Data to process:
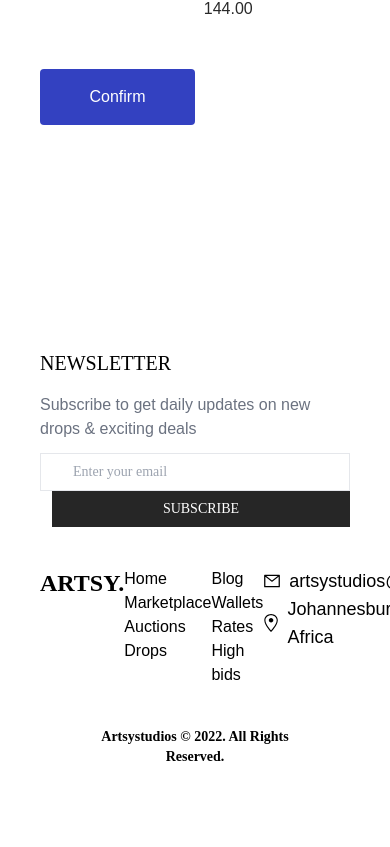
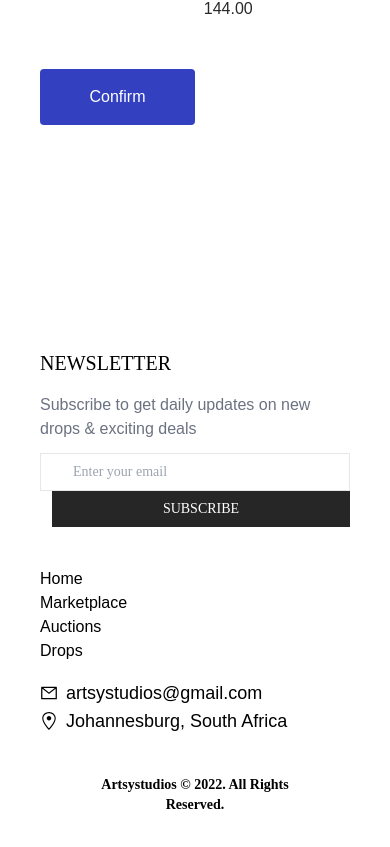
Before and after one commit to CMadiope/artsy, a Next.js app: page /cart/payment_details in a window 390 px wide. Shown: the part 1964-2811 px from the top of the page. Built offline with nearby package versions, Linux system fonts and the light colour scheme; a web font is replaced by a local one.

Commit message:
fix:footer mobile response

```diff
--- a/components/Footer.js
+++ b/components/Footer.js
@@ -2,10 +2,14 @@ import React from "react";
 import Link from "next/link";
 import { AiOutlineMail } from "react-icons/ai";
 import { GoLocation } from "react-icons/go";
+import { useRouter } from "next/router";
 
 const Footer = () => {
+
+  const router = useRouter()
+//
   return (
-    <footer className='pt-56 '>
+    <footer className={router.pathname == '/confirm'? 'hidden': 'pt-56'}>
       <div className=' sm:text-center sm:pt-10 sm:border sm:pb-10 '>
         <h1 className='font-baskervville text-xl md:text-2xl self-center lg:text-4xl max-sm:text-left pb-4'>NEWSLETTER</h1>
         <p className='lg:text-lg text-gray-500'>
@@ -23,8 +27,8 @@ const Footer = () => {
         </div>
       </div>
       <div className='pt-10 mb-20'>
-        <div className='flex justify-between'>
-          <div>
+        <div className='flex max-sm:flex-col max-sm:gap-4 justify-between'>
+          <div className="max-sm:hidden">
             <Link href='/'>
               <h1 className='text-2xl font-bold font-stix_two lg:text-4xl'>
                 ARTSY.
@@ -39,7 +43,7 @@ const Footer = () => {
               <Link href='/drop'>Drops</Link>
             </ul>
           </div>
-          <div>
+          <div className="max-sm:hidden">
             <ul className='flex flex-col lg:text-lg'>
               <Link href='#'>Blog</Link>
               <Link href='#'>Wallets</Link>
```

Instructions to follow:
Write out each entry exactly as given, but skip the pictures.

Exercise response:
Before and after one commit to CMadiope/artsy, a Next.js app: page /cart/payment_details in a window 390 px wide. Shown: the part 1964-2811 px from the top of the page. Built offline with nearby package versions, Linux system fonts and the light colour scheme; a web font is replaced by a local one.

Commit message:
fix:footer mobile response

```diff
--- a/components/Footer.js
+++ b/components/Footer.js
@@ -2,10 +2,14 @@ import React from "react";
 import Link from "next/link";
 import { AiOutlineMail } from "react-icons/ai";
 import { GoLocation } from "react-icons/go";
+import { useRouter } from "next/router";
 
 const Footer = () => {
+
+  const router = useRouter()
+//
   return (
-    <footer className='pt-56 '>
+    <footer className={router.pathname == '/confirm'? 'hidden': 'pt-56'}>
       <div className=' sm:text-center sm:pt-10 sm:border sm:pb-10 '>
         <h1 className='font-baskervville text-xl md:text-2xl self-center lg:text-4xl max-sm:text-left pb-4'>NEWSLETTER</h1>
         <p className='lg:text-lg text-gray-500'>
@@ -23,8 +27,8 @@ const Footer = () => {
         </div>
       </div>
       <div className='pt-10 mb-20'>
-        <div className='flex justify-between'>
-          <div>
+        <div className='flex max-sm:flex-col max-sm:gap-4 justify-between'>
+          <div className="max-sm:hidden">
             <Link href='/'>
               <h1 className='text-2xl font-bold font-stix_two lg:text-4xl'>
                 ARTSY.
@@ -39,7 +43,7 @@ const Footer = () => {
               <Link href='/drop'>Drops</Link>
             </ul>
           </div>
-          <div>
+          <div className="max-sm:hidden">
             <ul className='flex flex-col lg:text-lg'>
               <Link href='#'>Blog</Link>
               <Link href='#'>Wallets</Link>
```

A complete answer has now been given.